LAS VEGAS - The operators of an Elvis exhibit in Las Vegas have left the building.
The attraction that opened at a casino-hotel with great fanfare last year has abruptly closed amid a leasing dispute that involves hundreds of the King’s artifacts.
The Westgate Las Vegas Resort and Casino said it’s holding the valuables from the Elvis attraction after the operator, Exhibit A Circle LLC, defaulted on its 10-year lease with the off-Strip property.
Westgate said the casino shuttered the space on Friday after it was told the operators were leaving.

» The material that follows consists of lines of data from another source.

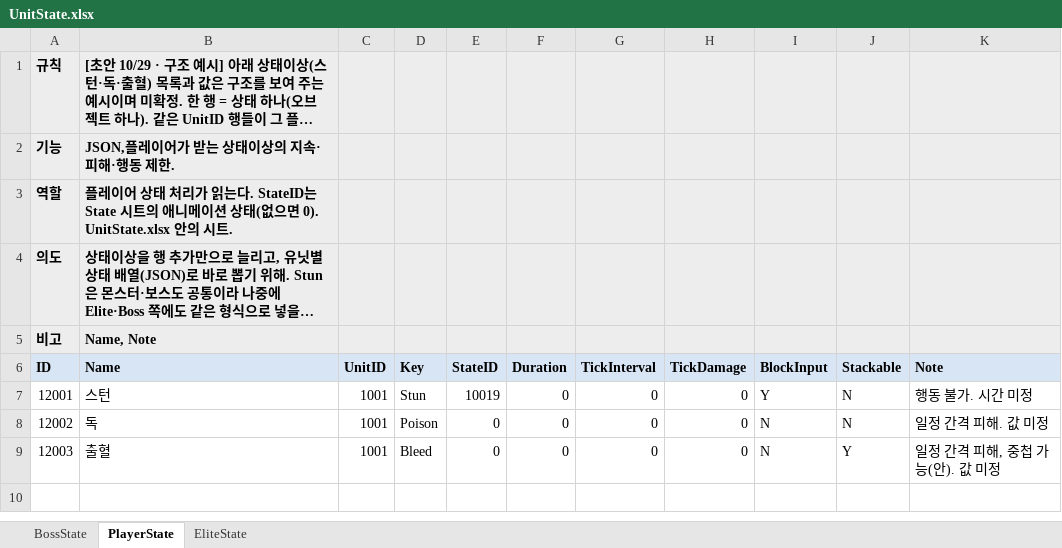
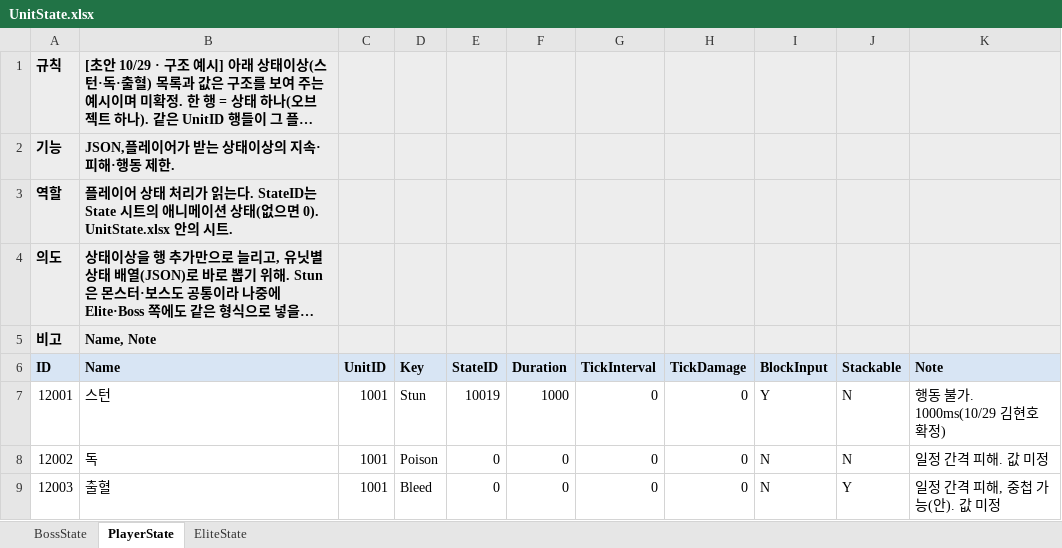
Before and after one commit to hyunho9228-web/DataSheet, an Excel workbook: tables/UnitState.xlsx, sheet PlayerState, drawn as a sheet; long unchanged cells end in …; values as stored, in another font and other column widths than the file's, no borders; the diff names each change by its address in the sheet, - before the commit and + after, or states it on an @@ line.

```diff
--- a/tables/UnitState.xlsx (sheet PlayerState)
+++ b/tables/UnitState.xlsx (sheet PlayerState)
-F7 (Duration): 0
+F7 (Duration): 1000
-K7 (Note): 행동 불가. 시간 미정
+K7 (Note): 행동 불가. 1000ms(10/29 김현호 확정)
```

“They notified us they were shutting down. We closed the facility,” Westgate’s chief operating officer Mark Waltrip said. “We weren’t going to let them pack up in the middle of the night.”

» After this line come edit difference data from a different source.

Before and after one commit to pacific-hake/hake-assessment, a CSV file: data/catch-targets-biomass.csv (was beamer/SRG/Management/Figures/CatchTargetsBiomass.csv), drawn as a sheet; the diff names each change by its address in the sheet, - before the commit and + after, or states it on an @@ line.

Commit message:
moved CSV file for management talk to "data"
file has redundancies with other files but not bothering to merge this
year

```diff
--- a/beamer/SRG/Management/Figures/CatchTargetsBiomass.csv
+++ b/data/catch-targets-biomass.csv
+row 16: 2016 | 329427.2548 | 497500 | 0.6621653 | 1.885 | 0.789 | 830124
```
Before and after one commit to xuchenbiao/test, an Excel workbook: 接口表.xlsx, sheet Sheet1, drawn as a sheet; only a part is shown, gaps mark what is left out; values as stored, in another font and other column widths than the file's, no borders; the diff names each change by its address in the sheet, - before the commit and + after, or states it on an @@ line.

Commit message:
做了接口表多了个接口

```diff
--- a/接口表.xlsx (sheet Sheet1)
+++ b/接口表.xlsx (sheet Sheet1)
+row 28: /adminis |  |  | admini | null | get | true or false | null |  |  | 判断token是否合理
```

Exhibit A Circle said in a statement that it was Westgate that violated the contract, but a company representative declined to elaborate, citing the ongoing legal dispute.
Waltrip said the Elvis attraction may no longer be financially viable because of poor marketing and promotional efforts. Westgate spent millions of dollars outfitting the space and wants to recoup money owed as part of the leasing agreement, he said.
Meanwhile, Elvis Presley Enterprises said it will seek court intervention to get back the hundreds of Elvis memorabilia and artifacts it loaned to the attraction from the Presley family.
Elvis Presley Enterprises isn’t involved in the leasing dispute, but it said Westgate aggressively seized the valuables without a legitimate legal basis.
“The Westgate is currently preventing staff from accessing the exhibition space to pack up and bring home these priceless pieces of history,” it said in a statement.
The Elvis valuables are secured and being guarded until there’s a resolution, Waltrip said.
The dispute centers on the same casino where Elvis performed several hundred shows, back when it was known as the Las Vegas Hilton and The International.
The Westgate attraction opened in April and was billed as the largest display of Elvis memorabilia outside of his famed Graceland mansion and museum in Memphis, Tennessee.
It included a 28,000-square-foot exhibit that featured a rotating display of Elvis items, including the $1 million-a-year tablecloth contract that Elvis inked to perform at what is now the Westgate and the two-piece black tunic and single-button black suit that he wore for his first performances there.
There was also an Elvis Presley wedding chapel on site, which was featured on NBC’s “Today Show” when it hosted its first ceremony last year, with the King’s ex-wife, Priscilla Presley, as the bride’s surprise matron-of-honor.